Recorded data:
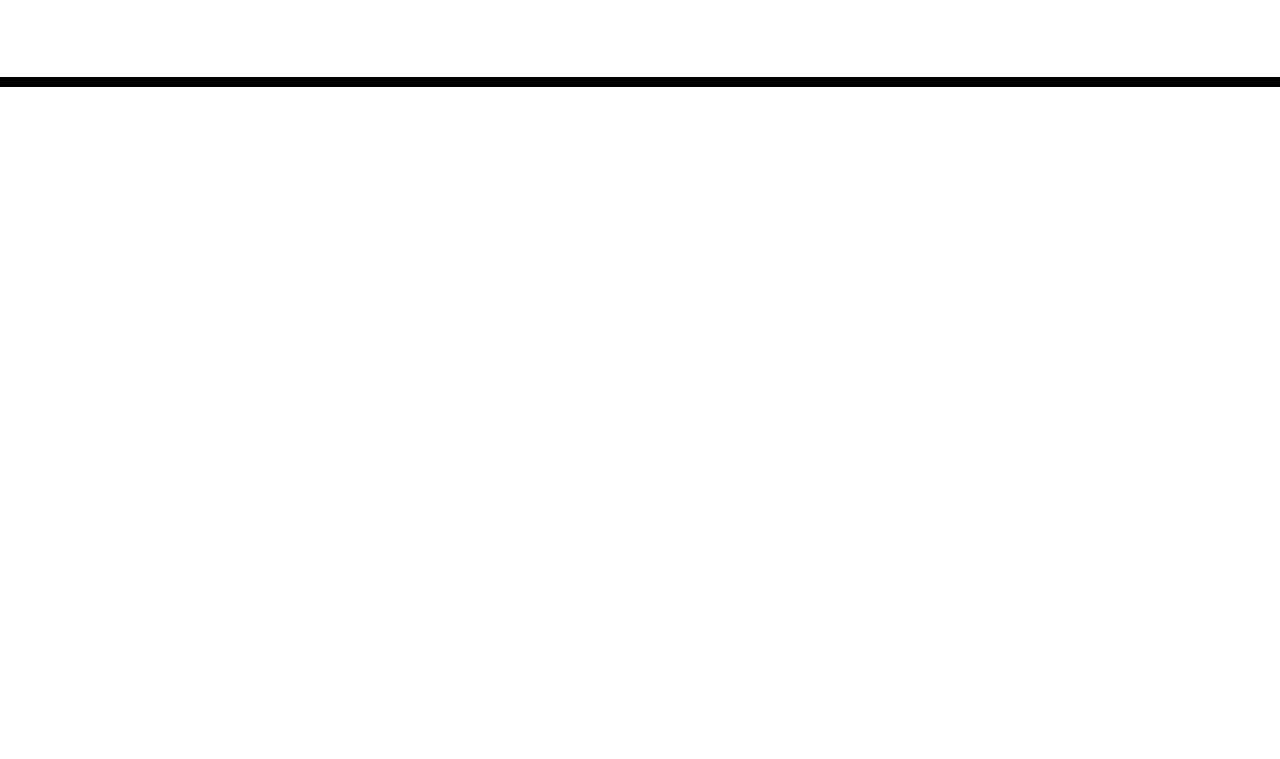
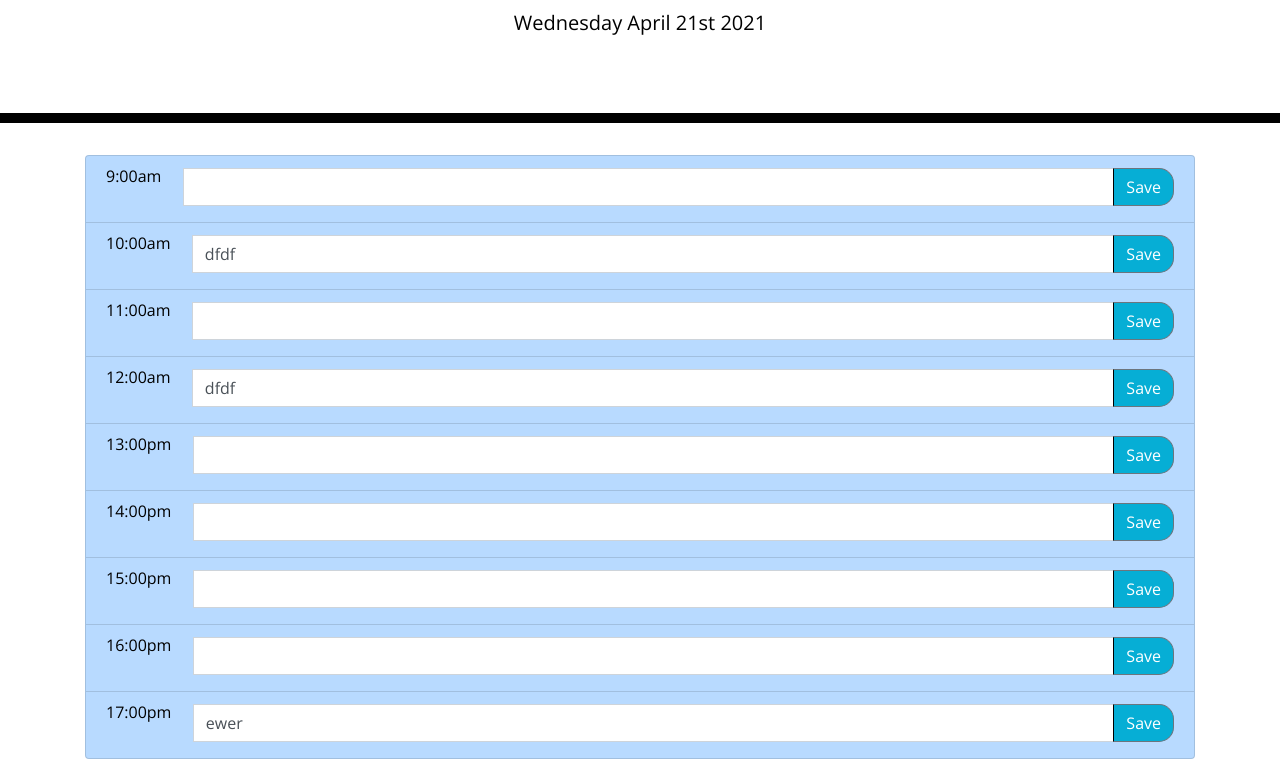
Before and after one commit to Zoneam/day-scheduler, a plain HTML site: page index.html in a window 1280 px wide. Shown: the part 181-940 px from the top of the page. Before the commit the page ends 800 px from the top, so only its background shows below. Drawn offline with nearby package versions, Linux system fonts and the light colour scheme.

Commit message:
added display current time function and render task

```diff
--- /dev/null
+++ b/Assets/script.js
@@ -0,0 +1,55 @@
+let sceduler = [
+    {
+        time: 9,
+        task: ""
+    },{
+        time: 10,
+        task: "dfdf"
+    },{
+        time: 11,
+        task: ""
+    },{
+        time: 12,
+        task: "dfdf"
+    },{
+        time: 13,
+        task: ""
+    },{
+        time: 14,
+        task: ""
+    },{
+        time: 15,
+        task: ""
+    },{
+        time: 16,
+        task: ""
+    },{
+        time: 17,
+        task: "ewer"
+    }
+]
+
+function getToday() {
+    var currentDate = moment().format('dddd MMMM Do YYYY');
+    $("#currentDay").text(currentDate);
+    console.log(currentDate)
+}
+
+function getTasks(){
+    var myTasks = JSON.parse(localStorage.getItem("Tasks"))
+    if (myTasks == null){
+        myTasks = sceduler;
+        console.log(myTasks)
+    }
+}
+
+function renderTasks(){
+    $( "li" ).each( function(index){
+         $(this).find("input").val(sceduler[index].task);
+
+    });
+}
+
+getToday();
+getTasks()
+renderTasks()
--- a/style.css
+++ b/Assets/style.css
@@ -1,5 +1,5 @@
 body {
-  font-family: 'Open Sans', sans-serif;
+  font-family: "Open Sans", sans-serif;
   font-size: 16px;
   line-height: 1;
 }
@@ -36,10 +36,11 @@ textarea {
   border-top: 1px solid white;
 }
 
-.hour {
-  background-color: #ffffff;
+.time-span {
   color: #000000;
-  border-top: 1px dashed #000000;
+  position: relative;
+  top: 50%;
+  margin-right: 2%;
 }
 
 .past {
@@ -69,3 +70,7 @@ textarea {
   font-size: 20px;
   transition: all 0.3s ease-in-out;
 }
+
+.list-group-item {
+  padding-bottom: 0px;
+}
--- a/index.html
+++ b/index.html
@@ -1,24 +1,16 @@
 <!DOCTYPE html>
 <html lang="en">
+
 <head>
   <meta charset="UTF-8" />
   <meta name="viewport" content="width=device-width, initial-scale=1.0" />
   <meta http-equiv="X-UA-Compatible" content="ie=edge" />
-    <link
-      rel="stylesheet"
-      href="https://stackpath.bootstrapcdn.com/bootstrap/4.3.1/css/bootstrap.min.css"
-    />
-    <link
-      rel="stylesheet"
-      href="https://use.fontawesome.com/releases/v5.8.1/css/all.css"
-      integrity="sha384-50oBUHEmvpQ+1lW4y57PTFmhCaXp0ML5d60M1M7uH2+nqUivzIebhndOJK28anvf"
-      crossorigin="anonymous"
-    />
-    <link
-      href="https://fonts.googleapis.com/css?family=Open+Sans&display=swap"
-      rel="stylesheet"
-    />
-    <link rel="stylesheet" href="style.css" />
+  <link rel="stylesheet" href="https://stackpath.bootstrapcdn.com/bootstrap/4.3.1/css/bootstrap.min.css" />
+  <link rel="stylesheet" href="https://use.fontawesome.com/releases/v5.8.1/css/all.css"
+    integrity="sha384-50oBUHEmvpQ+1lW4y57PTFmhCaXp0ML5d60M1M7uH2+nqUivzIebhndOJK28anvf" crossorigin="anonymous" />
+  <link href="https://fonts.googleapis.com/css?family=Open+Sans&display=swap" rel="stylesheet" />
+
+  <link rel="stylesheet" href="./Assets/style.css" />
   <title>Work Day Scheduler</title>
 </head>
 
@@ -30,9 +22,107 @@
   </header>
   <div class="container">
     <!-- Timeblocks go here -->
+    <ul class="list-group">
+
+      <li class="list-group-item list-group-item-primary">
+        <div class="input-group mb-3">
+          <span class="time-span">9:00am</span>
+          <input type="text" class="form-control  aria-describedby=">
+          <div class="input-group-append">
+            <button class="btn btn-outline-secondary saveBtn" type="button">Save</button>
           </div>
+        </div>
+      </li>
+
+      <li class="list-group-item list-group-item-primary">
+        <div class="input-group mb-3">
+          <span class="time-span">10:00am</span>
+          <input type="text" class="form-control  aria-describedby=">
+          <div class="input-group-append">
+            <button class="btn btn-outline-secondary saveBtn" type="button">Save</button>
+          </div>
+        </div>
+      </li>
+
+      <li class="list-group-item list-group-item-primary">
+        <div class="input-group mb-3">
+          <span class="time-span">11:00am</span>
+          <input type="text" class="form-control  aria-describedby=">
+          <div class="input-group-append">
+            <button class="btn btn-outline-secondary saveBtn" type="button">Save</button>
+          </div>
+        </div>
+      </li>
+
+      <li class="list-group-item list-group-item-primary">
+        <div class="input-group mb-3">
+          <span class="time-span">12:00am</span>
+          <input type="text" class="form-control  aria-describedby=">
+          <div class="input-group-append">
+            <button class="btn btn-outline-secondary saveBtn" type="button">Save</button>
+          </div>
+        </div>
+      </li>
+
+      <li class="list-group-item list-group-item-primary">
+        <div class="input-group mb-3">
+          <span class="time-span">13:00pm</span>
+          <input type="text" class="form-control  aria-describedby=">
+          <div class="input-group-append">
+            <button class="btn btn-outline-secondary saveBtn" type="button">Save</button>
+          </div>
+        </div>
+      </li>
+
+      <li class="list-group-item list-group-item-primary">
+        <div class="input-group mb-3">
+          <span class="time-span">14:00pm</span>
+          <input type="text" class="form-control  aria-describedby=">
+          <div class="input-group-append">
+            <button class="btn btn-outline-secondary saveBtn" type="button">Save</button>
+          </div>
+        </div>
+      </li>
+
+      <li class="list-group-item list-group-item-primary">
+        <div class="input-group mb-3">
+          <span class="time-span">15:00pm</span>
+          <input type="text" class="form-control  aria-describedby=">
+          <div class="input-group-append">
+            <button class="btn btn-outline-secondary saveBtn" type="button">Save</button>
+          </div>
+        </div>
+      </li>
+
+      <li class="list-group-item list-group-item-primary">
+        <div class="input-group mb-3">
+          <span class="time-span">16:00pm</span>
+          <input type="text" class="form-control  aria-describedby=">
+          <div class="input-group-append">
+            <button class="btn btn-outline-secondary saveBtn" type="button">Save</button>
+          </div>
+        </div>
+      </li>
+
+      <li class="list-group-item list-group-item-primary">
+        <div class="input-group mb-3">
+          <span class="time-span">17:00pm</span>
+          <input type="text" class="form-control  aria-describedby=">
+          <div class="input-group-append">
+            <button class="btn btn-outline-secondary saveBtn" type="button">Save</button>
+          </div>
+        </div>
+      </li>
+
+    </ul>
+
+
+  </div>
+
 
   <script src="https://cdnjs.cloudflare.com/ajax/libs/jquery/3.2.1/jquery.min.js"></script>
   <script src="https://cdnjs.cloudflare.com/ajax/libs/moment.js/2.24.0/moment.min.js"></script>
+  <script src="./Assets/script.js"></script>
 </body>
+
 </html>
```
Lines whose indentation alone changed are shown as unchanged.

Problem statement:
Given the word "crossorigin", show every line of the records that contains it.

Result for this exercise:
-      crossorigin="anonymous"
+    integrity="sha384-50oBUHEmvpQ+1lW4y57PTFmhCaXp0ML5d60M1M7uH2+nqUivzIebhndOJK28anvf" crossorigin="anonymous" />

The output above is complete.